desktop feb/mar 14 —

40022_12-15_longform.indd 12

14/01/14 2:24 PM

collaborated. As the group mingled in Sottsass’ apartment sharing their collective frustration with the oppressive and outmoded demands of modernist doctrine, Bob Dylan’s ‘Stuck Inside of Mobile with the Memphis Blues Again’ played on the turntable. Fortuitously, the record player caught and looped repeatedly on the lyric “Memphis blues again”, at which point Sottsass proclaimed, “OK, let’s call it Memphis.” Everyone agreed, explained Radice, writing that Memphis seemed like the perfect name because it brought with it the multilayered connotations of the blues and rock ‘n’ roll, the American South, and also ancient Egypt and the mysteries of the pharaohs. Antithetical to the modernist ideology that absolved history and replaced it with a sleek futurist Utopia, the name Memphis connotes ‘the King’ and ‘Graceland meets Queen Cleopatra and the Seven Ancient Wonders’. In this way, Milan and Memphis are surprisingly similar. Like its quasi-Gothic buttress-less cathedral Milan contends with a palimpsest of new and old world cultures, where the weight of history somehow merges with a high modern sensibility. It was precisely this ‘both, in-between and all at once’ philosophy free of any stringent or restrictive doctrines that the Memphis Group tried to achieve. Sottsass expressed his aspirations for the group, saying, “Memphis exists in a gelatinous, rarefied area whose very nature precludes any set models and definitions.”3 They wanted to break all the rules and leave them broken. Over the next few months following Sottsass’ dinner party, the group expanded, adding to its ranks designers George Sowden and Nathalie du Pasquier. In just a short time, its portfolio grew to include hundreds of drawings of furniture, lamps and ceramics. The working process was liberating for these young designers who had become disenthralled from the demands for minimalist ‘good taste’. Breaking every rule, all styles, colours, decorations and forms fell under their purview. Unburdened by the need for their work to be intelligent, practical or even well-designed, the group
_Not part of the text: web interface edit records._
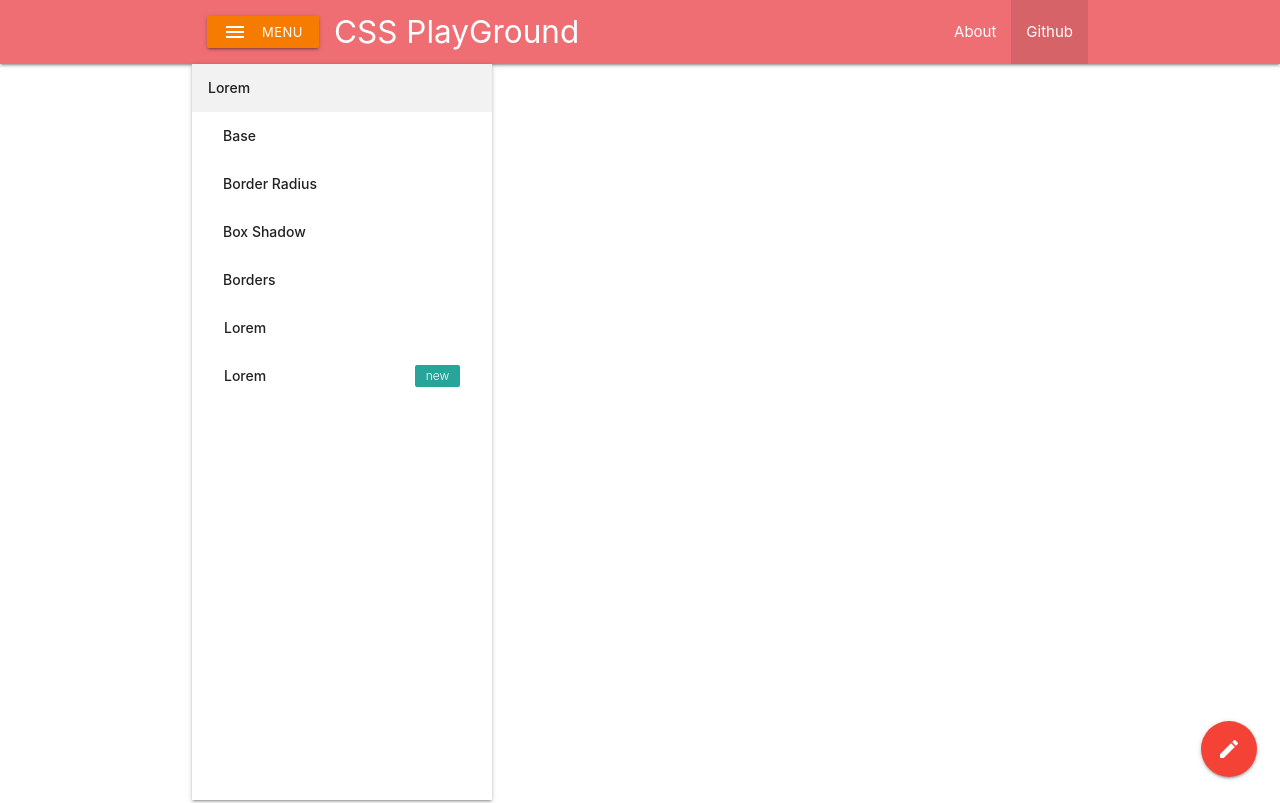
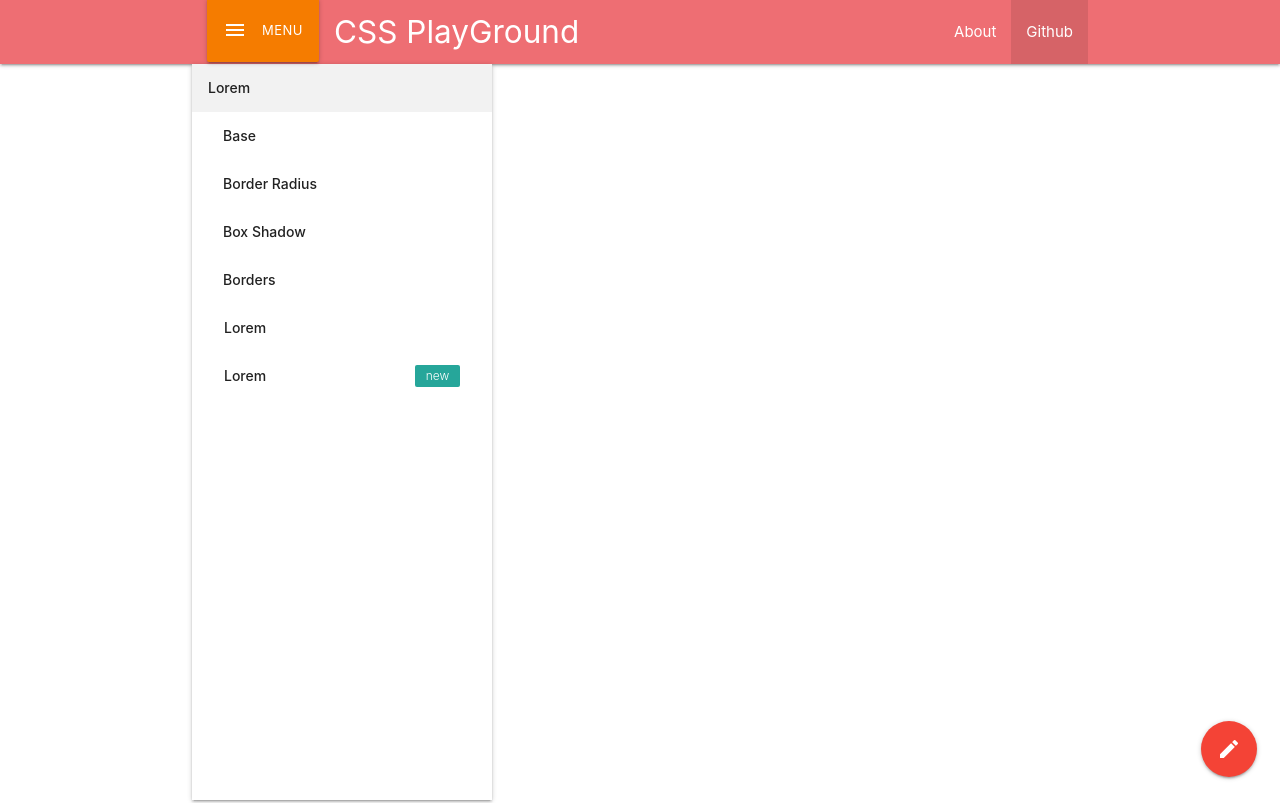
Before and after one commit to Aivirth/CssPlayground, a React (Create React App) app: page /borders in a window 1280 px wide. Shown: the top 803 px of the page. Built offline with nearby package versions, Linux system fonts and the light colour scheme.

Commit message:
Tested out sidenav in Test component

```diff
--- a/src/components/Navigation/Navbar/Navbar.js
+++ b/src/components/Navigation/Navbar/Navbar.js
@@ -9,7 +9,9 @@ export default () => {
           <li>
             <a
               href="#"
-              className="waves-effect waves-light orange darken-2 btn-small"
+              className="waves-effect waves-light orange darken-2 btn-small sidenav-trigger"
+              data-target="slide-out"
+              style={{ display: "inline-block" }}
             >
               <i className="material-icons left">menu</i>
               Menu
--- a/src/components/Navigation/Sidenav/Sidenav.js
+++ b/src/components/Navigation/Sidenav/Sidenav.js
@@ -1,4 +1,4 @@
-import React from "react";
+import React, { PureComponent } from "react";
 import { Link } from "react-router-dom";
 
 export default () => {
--- a/src/components/Test/Test.js
+++ b/src/components/Test/Test.js
@@ -4,9 +4,11 @@ import M from "materialize-css";
 export default class Test extends Component {
   componentDidMount() {
     M.FloatingActionButton.init(this.floating);
+    M.Sidenav.init(this.sidenav);
   }
   render() {
     return (
+      <React.Fragment>
         <div
           className="fixed-action-btn"
           ref={floatingActionButton => {
@@ -39,6 +41,36 @@ export default class Test extends Component {
             </li>
           </ul>
         </div>
+
+        <ul
+          id="slide-out"
+          className="sidenav"
+          ref={sidenav => {
+            this.sidenav = sidenav;
+          }}
+        >
+          <li>
+            <a href="#!">
+              <i className="material-icons">cloud</i>
+              First Link With Icon
+            </a>
+          </li>
+          <li>
+            <a href="#!">Second Link</a>
+          </li>
+          <li>
+            <div className="divider" />
+          </li>
+          <li>
+            <a className="subheader">Subheader</a>
+          </li>
+          <li>
+            <a className="waves-effect" href="#!">
+              Third Link With Waves
+            </a>
+          </li>
+        </ul>
+      </React.Fragment>
     );
   }
 }
```
Lines whose indentation alone changed are shown as unchanged.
flourished and experimented with unconventional materials such as printed glass, celluloid and glitter. By September 1981, when Jasper Morrison, Sir Terence Conran and the design world were introduced to Memphis at the Arc ’74 showroom, the group had developed a cohesive language of boldly coloured laminates, gaudy patterns and formal appropriations that became the movement’s signature. With the fervent support of Radice, who drafted up press releases for the group, news of the Memphis collection spread quickly, causing a commotion through the international media. Some attendees of the Arc ’74 showcase praised it as a welcome reprieve from the dull, pragmatic and Bauhaus minimalism that had dominated furniture design for much of the 20th century. Memphis found immediate success and, over the next seven years, the group produced a slew of bold and distinctly colourful furniture pieces that have become all but synonymous with 1980s postmodernism. Designers set firmly in the tenants of modernism, however, dismissed the work as absurd. Memphis was, “funny, peculiar and rather like the emperor’s new clothes,” said Conran. “It was not to be taken seriously.”4 Many criticised the movement for its lack of taste, over the top excessiveness and what was often read as a sense of insincerity and visual irony. Memphis quickly became a household name, however, spreading out beyond the design community. The work aligned well with the general post-punk image of the early 1980s. It was the perfect blend of pop art, humour and postmodern theory to captivate a wide audience. Many trendsetters, like fashion designer Karl Lagerfeld and architect Philip Johnson, had their homes and offices furnished in the Memphis style. American architect Michael Graves, Javier Mariscal from Spain, and Arata Isozaki and Shiro Kuramata from Japan joined their ranks adding an international appeal. There were shows and

Shapes are not anything new! We just try to apply them across different mediums and use them for their natural characteristics. Often there is no need to make anything more complicated than a basic shape.

Illustration Peter Borg

40022_12-15_longform.indd 13

14/01/14 2:24 PM

Desktop Feb/March.14  
Desktop Feb/March.14  

Design as activity: How ways of looking, living and doing can help break your design formula.